ufc-fight-night-96For just the second time in UFC history, the Octagon will head to Portland, Oregon. However, UFC Fight Night 96 will have a very different feel than UFC 102 did. There is no real Team Quest presence at the top of the card, and rather than being headlined by a pair of fighters past their prime (although Antonio Rodrigo Nogueira and Randy Couture put on a phenomenal fight), Fight Night 96 will showcase a pair of potential title contenders in the bantamweight division. John Lineker has been dominant in his three fights since moving up to bantamweight, while John Dodson needed just 47 seconds to finish his first bout in his return to the weight. Lineker’s wins over Francisco Rivera, Rob Font, and Michael McDonald have been increasingly impressive, showing off his massive punching power, chin, and much improved wrestling. Dodson certainly showed that he carried his speed and power up from flyweight when he dispatched Manny Gamburyan with ease. A win for either in this big spot could put them right in line for a title shot. The card also features the second UFC appearance of former Bellator champion Will Brooks. While he picked up the win in his debut over a tough opponent in Ross Pearson, Brooks didn’t look as good as he had in Bellator and will be looking to show what he can do against Alex Oliveira. ‘Cowboy’ has won four of his last five fights while bouncing between lightweight and welterweight, but has relied heavily on his grappling, which will be tough against Brooks. A recent change to the card sees TUF 24 competitor Brandon Moreno step in on short notice to face Louis Smolka. Smolka was originally slated to face Sergio Pettis, but a leg injury forced the younger Pettis out. Smolka has been on an incredible run of late, winning four straight fights to put himself on the map at flyweight. Moreno was submitted by favorite Alexandre Pantoja in the first round of the TUF 24 tournament. Rounding out the main card is the only fighter with some Team Quest connection, Josh Burkman. He was originally set to face Bobby Green, but Green withdrew due to personal issues and UFC newcomer Zak Ottow was called.
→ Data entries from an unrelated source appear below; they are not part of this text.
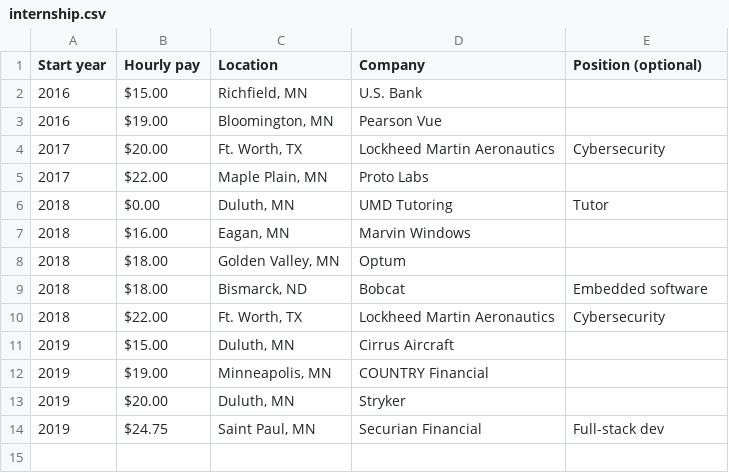
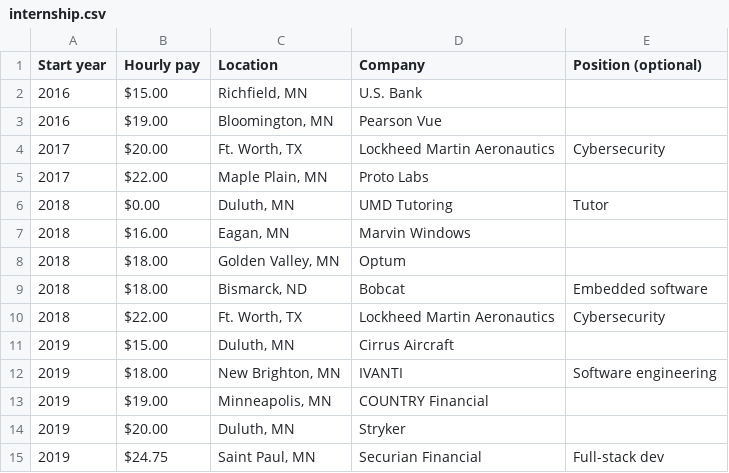
Before and after one commit to umdacm/umd-job-offers, a CSV file: internship.csv, drawn as a sheet.

```diff
--- a/internship.csv
+++ b/internship.csv
@@ -11,2 +11,3 @@ Start year,Hourly pay,Location,Company,Position (optional)
 2019,$15.00,"Duluth, MN",Cirrus Aircraft,
+2019,$18.00,"New Brighton, MN",IVANTI,Software engineering
 2019,$19.00,"Minneapolis, MN",COUNTRY Financial,
```
Also changed, not shown: full-time.csv.
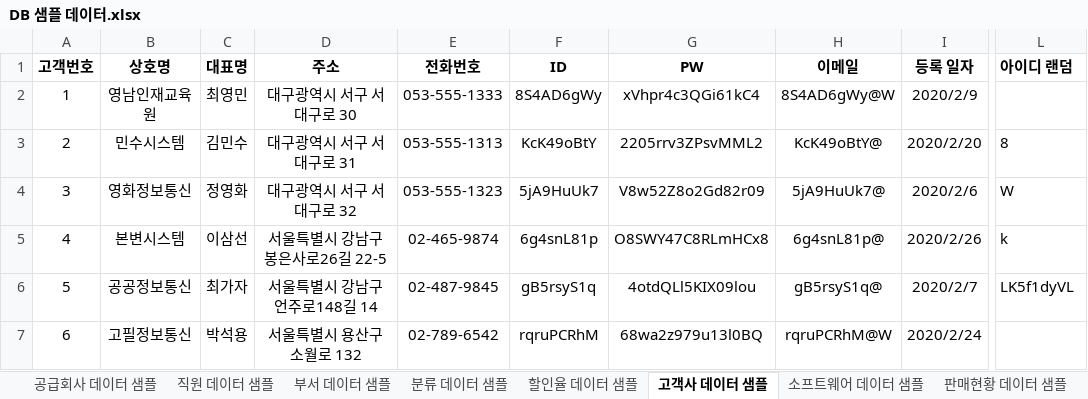
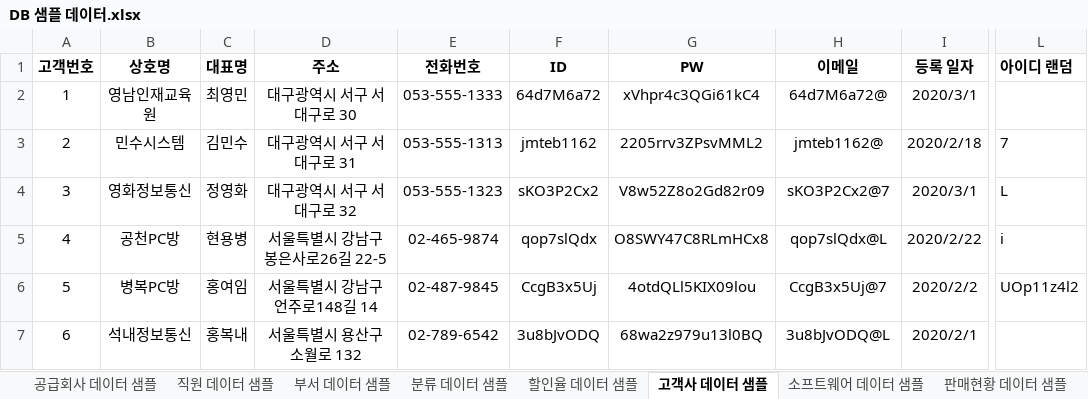
Before and after one commit to DaeguIT-MinSuKim/yi_java3st_1team, an Excel workbook: document/sample_data/DB 샘플 데이터.xlsx, sheet 고객사 데이터 샘플, drawn as a sheet; only a part is shown, gaps mark what is left out; values as stored, in another font and other column widths than the file's, no borders; the diff covers the shown part only; the diff names each change by its address in the sheet, - before the commit and + after, or states it on an @@ line.

```diff
--- a/document/sample_data/DB 샘플 데이터.xlsx (sheet 고객사 데이터 샘플)
+++ b/document/sample_data/DB 샘플 데이터.xlsx (sheet 고객사 데이터 샘플)
-F2 (ID): 8S4AD6gWy
+F2 (ID): 64d7M6a72
-H2 (이메일): 8S4AD6gWy@W
+H2 (이메일): 64d7M6a72@
-I2 (등록 일자): 2020/2/9
+I2 (등록 일자): 2020/3/1
-F3 (ID): KcK49oBtY
+F3 (ID): jmteb1162
-H3 (이메일): KcK49oBtY@
+H3 (이메일): jmteb1162@
-I3 (등록 일자): 2020/2/20
+I3 (등록 일자): 2020/2/18
-L3 (아이디 랜덤): 8
+L3 (아이디 랜덤): 7
-F4 (ID): 5jA9HuUk7
+F4 (ID): sKO3P2Cx2
-H4 (이메일): 5jA9HuUk7@
+H4 (이메일): sKO3P2Cx2@7
-I4 (등록 일자): 2020/2/6
+I4 (등록 일자): 2020/3/1
-L4 (아이디 랜덤): W
+L4 (아이디 랜덤): L
-B5 (상호명): 본변시스템
+B5 (상호명): 공천PC방
-C5 (대표명): 이삼선
+C5 (대표명): 현용병
-F5 (ID): 6g4snL81p
+F5 (ID): qop7slQdx
-H5 (이메일): 6g4snL81p@
+H5 (이메일): qop7slQdx@L
-I5 (등록 일자): 2020/2/26
+I5 (등록 일자): 2020/2/22
-L5 (아이디 랜덤): k
+L5 (아이디 랜덤): i
-B6 (상호명): 공공정보통신
+B6 (상호명): 병복PC방
-C6 (대표명): 최가자
+C6 (대표명): 홍여임
-F6 (ID): gB5rsyS1q
+F6 (ID): CcgB3x5Uj
-H6 (이메일): gB5rsyS1q@
+H6 (이메일): CcgB3x5Uj@7
-I6 (등록 일자): 2020/2/7
+I6 (등록 일자): 2020/2/2
-L6 (아이디 랜덤): LK5f1dyVL
+L6 (아이디 랜덤): UOp11z4l2
-B7 (상호명): 고필정보통신
+B7 (상호명): 석내정보통신
-C7 (대표명): 박석용
+C7 (대표명): 홍복내
-F7 (ID): rqruPCRhM
+F7 (ID): 3u8bJvODQ
-H7 (이메일): rqruPCRhM@W
+H7 (이메일): 3u8bJvODQ@L
-I7 (등록 일자): 2020/2/24
+I7 (등록 일자): 2020/2/1
```
Also changed, not shown: 206 edited cells elsewhere in this sheet, sheet 판매현황 데이터 샘플, sheet 소프트웨어 데이터 샘플, sheet 부서 데이터 샘플, sheet 직원 데이터 샘플, 9 other files.
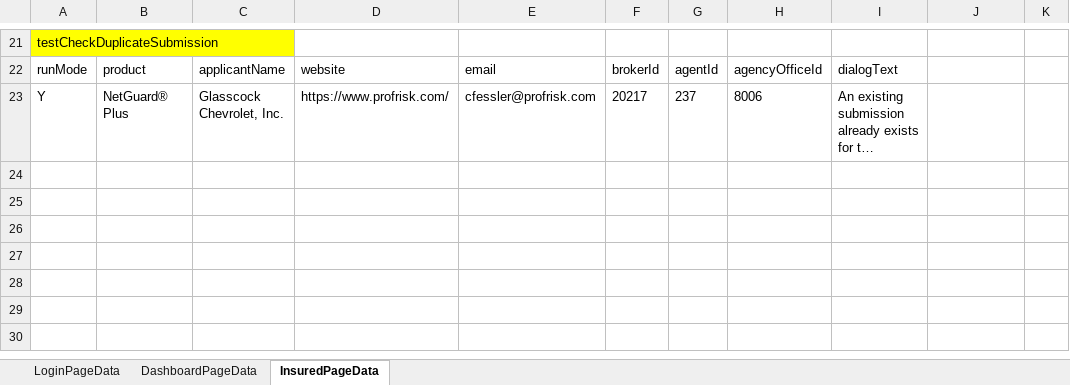
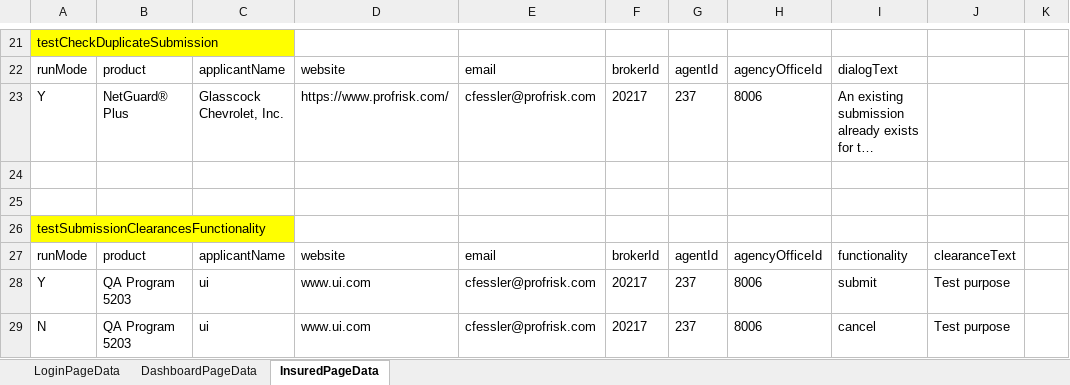
Before and after one commit to aza13/java-selenium-latest, an Excel workbook: src/main/resources/TestData.xlsx, sheet InsuredPageData, drawn as a sheet; only a part is shown, gaps mark what is left out; long unchanged cells end in …; values as stored, in another font and other column widths than the file's, no borders; the diff names each change by its address in the sheet, - before the commit and + after, or states it on an @@ line.

```diff
--- a/src/main/resources/TestData.xlsx (sheet InsuredPageData)
+++ b/src/main/resources/TestData.xlsx (sheet InsuredPageData)
+row 24: (empty)
+row 25: (empty)
+row 26: testSubmissionClearancesFunctionality
+row 27: runMode | product | applicantName | website | email | brokerId | agentId | agencyOfficeId | functionality | clearanceText
+row 28: Y | QA Program 5203 | ui | www.ui.com | cfessler@profrisk.com | 20217 | 237 | 8006 | submit | Test purpose
+row 29: N | QA Program 5203 | ui | www.ui.com | cfessler@profrisk.com | 20217 | 237 | 8006 | cancel | Test purpose
```
Also changed, not shown: 4 other files.
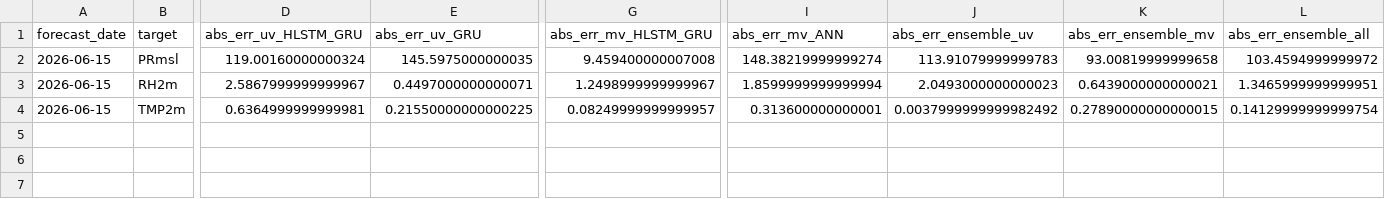
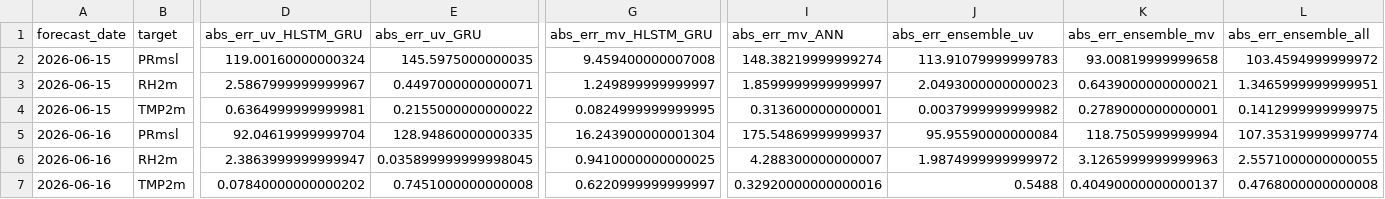
Before and after one commit to souravk03/openmeteo-live-forecast, a CSV file: data/om/Mumbai/logs/accuracy_log.csv, drawn as a sheet; only a part is shown, gaps mark what is left out; rows hold the shown columns only; the diff names each change by its address in the sheet, - before the commit and + after, or states it on an @@ line.

Commit message:
[Mumbai] accuracy_log.csv 2026-06-17

```diff
--- a/data/om/Mumbai/logs/accuracy_log.csv
+++ b/data/om/Mumbai/logs/accuracy_log.csv
-G3 (abs_err_mv_HLSTM_GRU): 1.2498999999999967
+G3 (abs_err_mv_HLSTM_GRU): 1.249899999999997
-I3 (abs_err_mv_ANN): 1.8599999999999994
+I3 (abs_err_mv_ANN): 1.8599999999999997
-E4 (abs_err_uv_GRU): 0.21550000000000225
+E4 (abs_err_uv_GRU): 0.2155000000000022
-G4 (abs_err_mv_HLSTM_GRU): 0.08249999999999957
+G4 (abs_err_mv_HLSTM_GRU): 0.0824999999999995
-J4 (abs_err_ensemble_uv): 0.0037999999999982492
+J4 (abs_err_ensemble_uv): 0.0037999999999982
-K4 (abs_err_ensemble_mv): 0.27890000000000015
+K4 (abs_err_ensemble_mv): 0.2789000000000001
-L4 (abs_err_ensemble_all): 0.14129999999999754
+L4 (abs_err_ensemble_all): 0.1412999999999975
+row 5: 2026-06-16 | PRmsl | 92.04619999999704 | 128.94860000000335 | 16.243900000001304 | 175.54869999999937 | 95.95590000000084 | 118.7505999999994 | 107.35319999999774
+row 6: 2026-06-16 | RH2m | 2.3863999999999947 | 0.035899999999998045 | 0.9410000000000025 | 4.288300000000007 | 1.9874999999999972 | 3.1265999999999963 | 2.5571000000000055
+row 7: 2026-06-16 | TMP2m | 0.07840000000000202 | 0.7451000000000008 | 0.6220999999999997 | 0.32920000000000016 | 0.5488 | 0.40490000000000137 | 0.4768000000000008
```
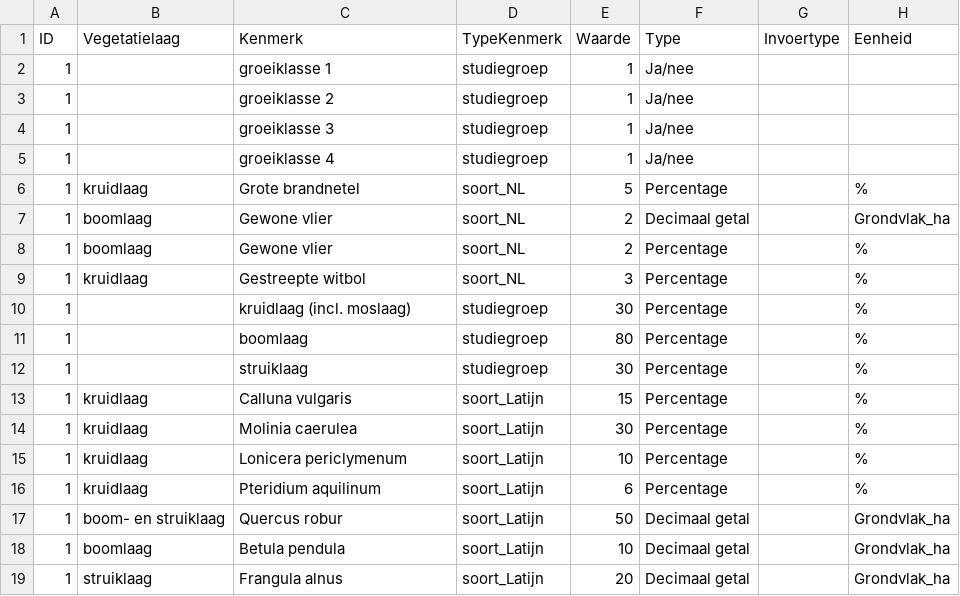
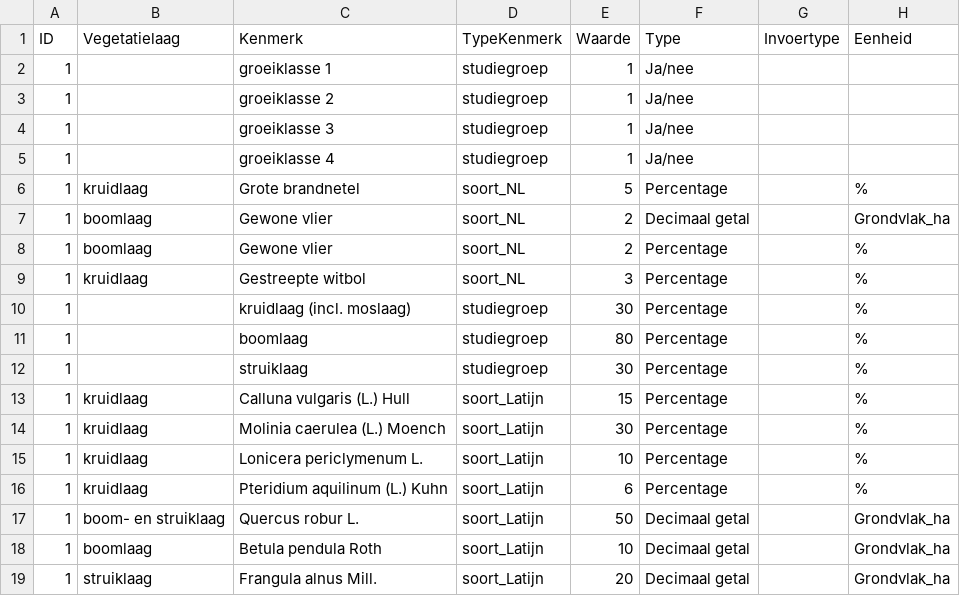
Before and after one commit to inbo/LSVI, a CSV file: inst/vbdata/Test9190soortenKenmerken.csv, drawn as a sheet.

```diff
--- a/inst/vbdata/Test9190soortenKenmerken.csv
+++ b/inst/vbdata/Test9190soortenKenmerken.csv
@@ -12,8 +12,8 @@ ID;Vegetatielaag;Kenmerk;TypeKenmerk;Waarde;Type;Invoertype;Eenheid
 1;;struiklaag;studiegroep;30;Percentage;;%
-1;kruidlaag;Calluna vulgaris;soort_Latijn;15;Percentage;;%
-1;kruidlaag;Molinia caerulea;soort_Latijn;30;Percentage;;%
-1;kruidlaag;Lonicera periclymenum;soort_Latijn;10;Percentage;;%
-1;kruidlaag;Pteridium aquilinum;soort_Latijn;6;Percentage;;%
-1;boom- en struiklaag;Quercus robur;soort_Latijn;50;Decimaal getal;;Grondvlak_ha
-1;boomlaag;Betula pendula;soort_Latijn;10;Decimaal getal;;Grondvlak_ha
-1;struiklaag;Frangula alnus;soort_Latijn;20;Decimaal getal;;Grondvlak_ha
+1;kruidlaag;Calluna vulgaris (L.) Hull;soort_Latijn;15;Percentage;;%
+1;kruidlaag;Molinia caerulea (L.) Moench;soort_Latijn;30;Percentage;;%
+1;kruidlaag;Lonicera periclymenum L.;soort_Latijn;10;Percentage;;%
+1;kruidlaag;Pteridium aquilinum (L.) Kuhn;soort_Latijn;6;Percentage;;%
+1;boom- en struiklaag;Quercus robur L.;soort_Latijn;50;Decimaal getal;;Grondvlak_ha
+1;boomlaag;Betula pendula Roth;soort_Latijn;10;Decimaal getal;;Grondvlak_ha
+1;struiklaag;Frangula alnus Mill.;soort_Latijn;20;Decimaal getal;;Grondvlak_ha
```
Also changed, not shown: inst/vbdata/Opname4030soortenKenmerken.csv, inst/vbdata/Opname4030soortenKenmerkenv2tot.csv, 6 other files.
Ottow’s three career losses have all come to Zuffa veterans, and he’s on a four-fight winning streak heading into this bout. Burkman has dropped four of five (although one was changed to a no contest) since returning to the UFC in 2015, so desperately needs a win to get back on track. MMA oddsmaker Nick Kalikas completed the odds for the entire card today at Several Bookmakers, and you can check out the full opening odds below. ——————– MAIN CARD (Fox Sports 1, 11pm ET)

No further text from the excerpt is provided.